A “belgicisme” is any word or phrase that’s unique to Belgian French (aka not France French), so here are some of the words and phrases that set the French apart from the Belgians.


You could ask for just a latte at a restaurant, but if you want to pass as a Belgian, ask for a “lait russe” or a “Russian milk.”

“Savoir” instead of “pouvoir”

“Pouvoir” is the verb for “to be able,” and it’s what you would usually use if you were asking someone to do something for you. (à la “Can you pass me a plate?”) However, here in Belgium, you would use the verb “savoir” which is “to know.” So much to the ire of my French housemates, you would ask someone “Do you know how to pass me a plate?” (“Of course I know how to pass a plate!”)


In France, you would call your cell phone a “portable,” but in Belgium, a cell phone is a “GSM,” which is short for “Global System for Mobil Communications.”

“S’il vous plait” instead of “Voilà”

In France, when someone hands you something (change, a receipt, etc.), they’ll say “voilà.” In Brussels, you’ll hear “s’il vous plait,” which as you may know, translates to “please.”

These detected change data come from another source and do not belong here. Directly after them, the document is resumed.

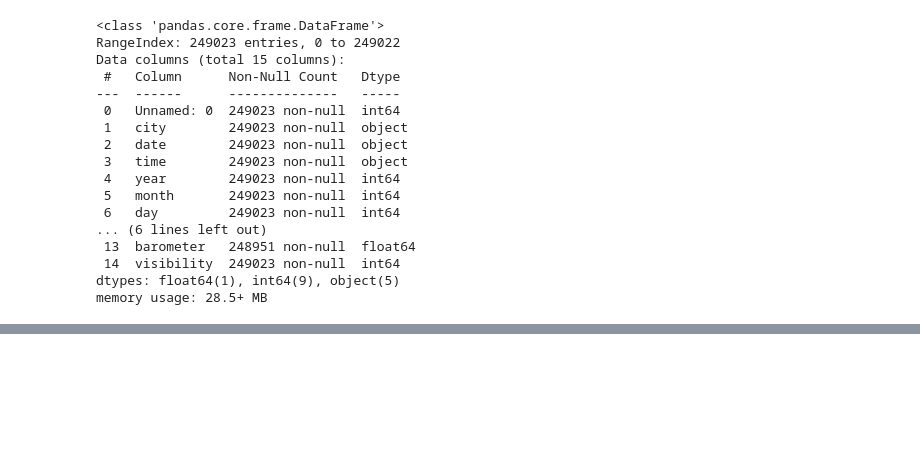
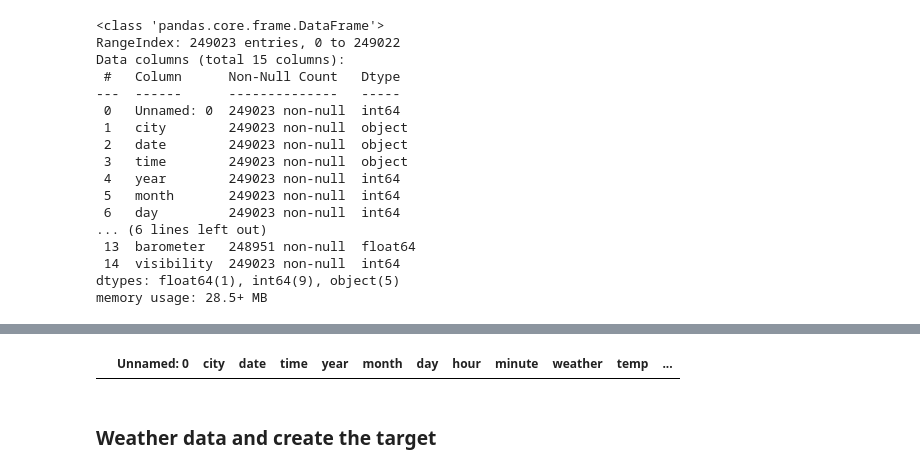
Before and after one commit to naiforfi/Bootcamp_repo, a Jupyter notebook: Saudi_Arabia_Rain.ipynb, the cells around one changed output, grey strips where cells are left out. Cells and saved outputs as stored; diff of their text form; code cells hidden in the pictures; blank space fills up the shorter version.

```diff
--- a/Saudi_Arabia_Rain.ipynb
+++ b/Saudi_Arabia_Rain.ipynb
@@ -62,0 +147,7 @@ memory usage: 28.5+ MB
+# %%
+#data['humidity'].fillna(means[[data['city']]['humidity']], inplace=True)
+#df['Postal Address'].fillna(df['Permanent Address'], inplace=True)
+#data.loc[23178]
+#data.groupby('city')['humidity'].fillna(,method='ffill' ,inplace=True)
+#data["humidity"] = data.groupby("city").transform(lambda x: x.fillna(x.mean()))
+data['humidity'] = data['humidity'].fillna(data.groupby('city')['humidity'].transform('mean'))
@@ -62,0 +173,4 @@ memory usage: 28.5+ MB
+# %%
+data[data['humidity'].isnull() == True]
+# %% [output]
+|  | Unnamed: 0 | city | date | time | year | month | day | hour | minute | weather | temp | ... |
@@ -63,2 +183,4 @@ memory usage: 28.5+ MB
+# %% [markdown]
+### Weather data and create the target
 # %%
 data['weather'].unique()
```
Also changed, not shown: parts of 24 cells of this notebook.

French has a notoriously frustrating counting system: 70 becomes “sixty-ten,” 71 is “sixty-eleven,” but then 80 is “four-twenty” and 90 is “four-twenty-ten.” Belgian French has thankfully decided that 70 and 90 should have their own words “septante” and “nonante,” but unfortunately still uses “four-twenty” for 80. Sigh.

I live with five Frenchmen/women, so if I’m being completely honest, I spend a lot of my time speaking/hearing/absorbing France French, but it’s still nice to have these Belgicismes in my pocket for a) when I’m out and about in Brussels or b) when I feel like irking my housemates ;)

This entry was posted in Uncategorized and tagged , . Bookmark the permalink.

Leave a Reply

Your email address will not be published. Required fields are marked *